On December 7, 2011, the San Mateo County Community College District announced plans to sell KCSM-TV, due to budgetary constraints as well as an operating deficit of $1 million. KCSM radio would continue operations as usual. All bids in response to the initial request for proposals to purchase the television station were rejected on October 24, 2012 and the district subsequently issued a second request for proposals. On May 15, 2013, the district approved an agreement with LocusPoint Networks, who will provide a $900,000 annual subsidy for up to four years and then split the proceeds of an auction of its spectrum allocation sometime in the next few years. The KCSM-TV spectrum is expected to be sold for upwards of $10 million to wireless communication companies.
On July 15, 2013, KCSM dropped most of the programming syndicated by public television distributors (with the exception of those airing as part of a discrete afternoon block), moving the MHz Worldview feed to its main channel.
The station's digital channel is multiplexed:
|Channel||Video||Aspect||PSIP Short Name||Programming|
|60.1||1080i||16:9||KCSM||MHz Worldview & KCSM-TV programming 2PM-5PM|
KCSM ceased regular programming on its analog signal, over UHF channel 60, on May 15, 2004 due to a costly rent increase for full-power transmitter space. The station ran a billboard for the next several days advising viewers that they would only operate its digital signal from then on, though it continues to be available through cable. KCSM shut down its analog signal nine days later, on May 24. On May 3, 2005, KCSM received Special Temporary Authorization from the FCC to restore its analog signal at low power, operating on the campus of the College of San Mateo. It briefly simulcast the Jazz TV (60.3) feed for two hours every evening, with the rest of the broadcast day being a simulcast of KCSM (FM), but now offers only the simulcast (with relevant video "bulletin board" screens).
KCSM shut down its analog signal permanently on June 12, 2009, the official date in which full-power television stations in the United States transitioned from analog to digital broadcasts under federal mandate. The station's digital signal remained on its pre-transition UHF channel 43, using PSIP to display KCSM's virtual channel as 60 on digital television receivers, which was among the high band UHF channels (52-69) that were removed from broadcasting use as a result of the transition.
- "KCSM drops PBS, lays off six employees". San Francisco Peninsula Press Club. 2009-07-14. Retrieved 2010-12-28.

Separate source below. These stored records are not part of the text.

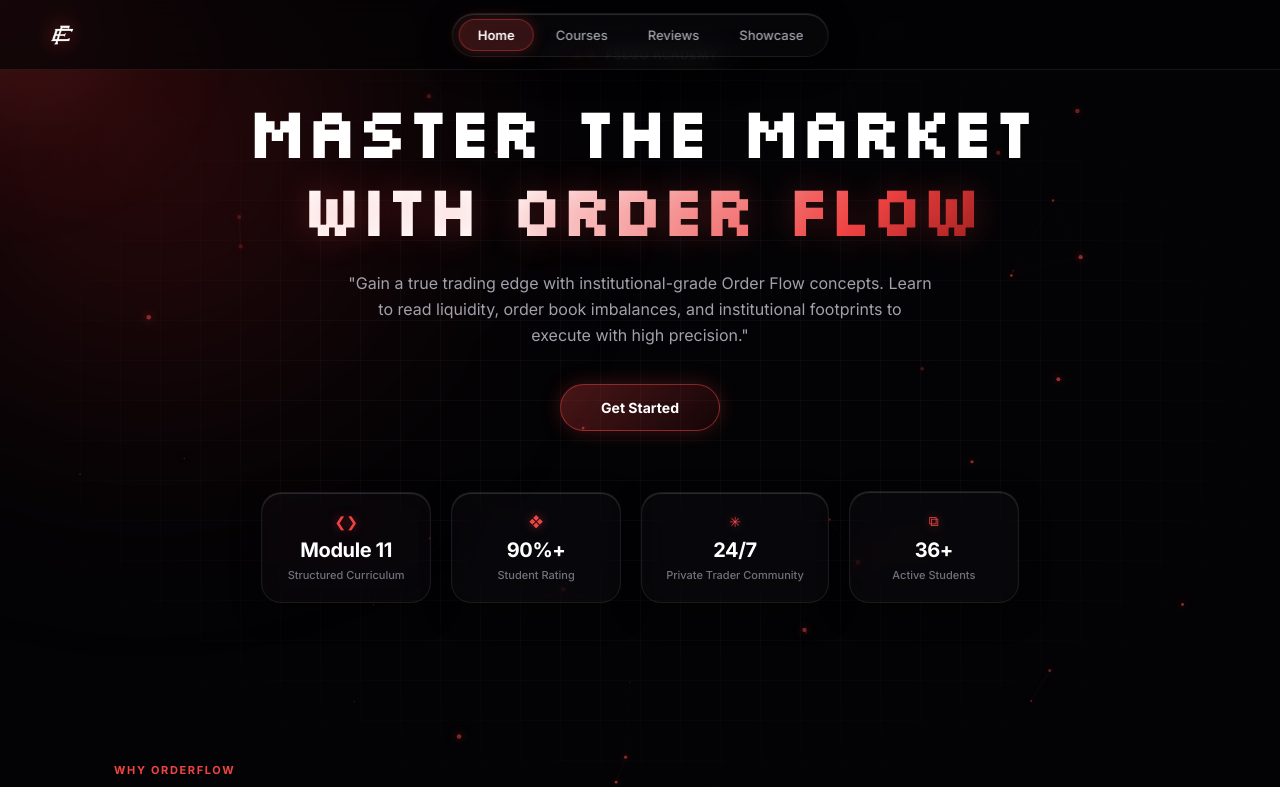
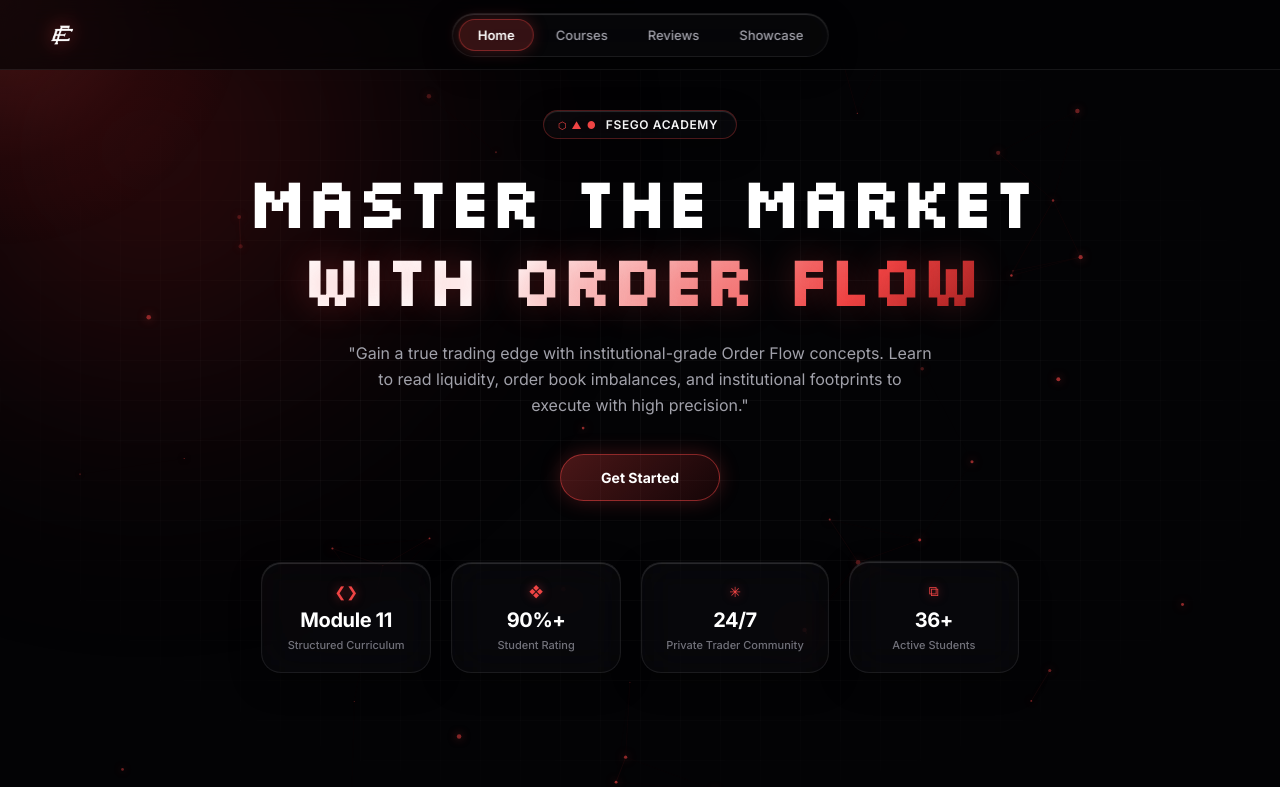
Before and after one commit to crxstydev/website, a React (Vite) app: page / in a window 1280 px wide. Shown: the top 787 px of the page. Built offline with nearby package versions, Linux system fonts and the light colour scheme.

Commit message:
Fix navbar overlap and spacing

```diff
--- a/src/App.css
+++ b/src/App.css
@@ -238,7 +238,7 @@ html, body {
   display: flex;
   align-items: center;
   justify-content: center;
-  padding: 40px 16px 60px;
+  padding: 110px 16px 60px;
   text-align: center;
   width: 100%;
 }
```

- Murtagh, Heather (December 8, 2011). "KCSM-TV for sale". The Daily Journal. Retrieved December 10, 2011.
- Murtagh, Heather (October 23, 2012). "College district may reject TV bids". The Daily Journal. Retrieved November 19, 2012.
- "College district rejects television station bids". The Daily Journal. October 26, 2012. Retrieved November 19, 2012.
- Brown, Steven E. F. (October 25, 2012). "Sale of San Mateo's KCSM television station postponed". San Francisco Business Times. Retrieved November 19, 2012.
- Kinney, Aaron (May 16, 2013). "KCSM-TV deal means end of public television station". The San Mateo County Times. Retrieved July 16, 2013.
- RabbitEars TV Query for KCSM
- "DTV Tentative Channel Designations for the First and Second Rounds" (PDF). Retrieved 2012-03-24.
- KCSM Home Page
- Query the FCC's TV station database for KCSM
- BIAfn's Media Web Database -- Information on KCSM-TV